# To do
Word for word, reproduce the data that follows.

# Data in this exercise
◇ ◇ ◇ ◇ ◇ ◇ ◇
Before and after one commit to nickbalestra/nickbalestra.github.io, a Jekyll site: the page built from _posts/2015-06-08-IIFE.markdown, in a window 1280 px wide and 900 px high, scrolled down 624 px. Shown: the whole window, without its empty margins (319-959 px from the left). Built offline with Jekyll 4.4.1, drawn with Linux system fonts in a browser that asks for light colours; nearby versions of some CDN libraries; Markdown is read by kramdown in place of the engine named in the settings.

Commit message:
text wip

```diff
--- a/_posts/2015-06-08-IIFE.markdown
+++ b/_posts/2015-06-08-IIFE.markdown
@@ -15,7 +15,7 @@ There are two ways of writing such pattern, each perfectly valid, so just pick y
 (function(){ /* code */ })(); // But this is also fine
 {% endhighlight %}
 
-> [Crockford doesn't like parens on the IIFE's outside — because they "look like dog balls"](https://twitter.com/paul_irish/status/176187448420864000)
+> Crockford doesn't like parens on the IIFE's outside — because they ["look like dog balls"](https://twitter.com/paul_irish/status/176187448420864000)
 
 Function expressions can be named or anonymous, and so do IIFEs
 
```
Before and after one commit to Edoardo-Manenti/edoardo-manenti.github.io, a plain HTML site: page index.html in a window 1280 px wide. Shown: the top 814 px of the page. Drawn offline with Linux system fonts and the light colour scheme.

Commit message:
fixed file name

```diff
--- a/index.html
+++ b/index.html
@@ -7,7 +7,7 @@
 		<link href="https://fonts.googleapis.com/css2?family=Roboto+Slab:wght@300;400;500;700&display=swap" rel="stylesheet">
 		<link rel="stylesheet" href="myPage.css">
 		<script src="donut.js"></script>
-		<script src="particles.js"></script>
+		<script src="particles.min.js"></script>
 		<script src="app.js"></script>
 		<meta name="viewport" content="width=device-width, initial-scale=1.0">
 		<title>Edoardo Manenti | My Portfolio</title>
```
◇ ◇ ◇ ◇ ◇ ◇ ◇
# Written answer
Before and after one commit to nickbalestra/nickbalestra.github.io, a Jekyll site: the page built from _posts/2015-06-08-IIFE.markdown, in a window 1280 px wide and 900 px high, scrolled down 624 px. Shown: the whole window, without its empty margins (319-959 px from the left). Built offline with Jekyll 4.4.1, drawn with Linux system fonts in a browser that asks for light colours; nearby versions of some CDN libraries; Markdown is read by kramdown in place of the engine named in the settings.

Commit message:
text wip

```diff
--- a/_posts/2015-06-08-IIFE.markdown
+++ b/_posts/2015-06-08-IIFE.markdown
@@ -15,7 +15,7 @@ There are two ways of writing such pattern, each perfectly valid, so just pick y
 (function(){ /* code */ })(); // But this is also fine
 {% endhighlight %}
 
-> [Crockford doesn't like parens on the IIFE's outside — because they "look like dog balls"](https://twitter.com/paul_irish/status/176187448420864000)
+> Crockford doesn't like parens on the IIFE's outside — because they ["look like dog balls"](https://twitter.com/paul_irish/status/176187448420864000)
 
 Function expressions can be named or anonymous, and so do IIFEs
 
```
Before and after one commit to Edoardo-Manenti/edoardo-manenti.github.io, a plain HTML site: page index.html in a window 1280 px wide. Shown: the top 814 px of the page. Drawn offline with Linux system fonts and the light colour scheme.

Commit message:
fixed file name

```diff
--- a/index.html
+++ b/index.html
@@ -7,7 +7,7 @@
 		<link href="https://fonts.googleapis.com/css2?family=Roboto+Slab:wght@300;400;500;700&display=swap" rel="stylesheet">
 		<link rel="stylesheet" href="myPage.css">
 		<script src="donut.js"></script>
-		<script src="particles.js"></script>
+		<script src="particles.min.js"></script>
 		<script src="app.js"></script>
 		<meta name="viewport" content="width=device-width, initial-scale=1.0">
 		<title>Edoardo Manenti | My Portfolio</title>
```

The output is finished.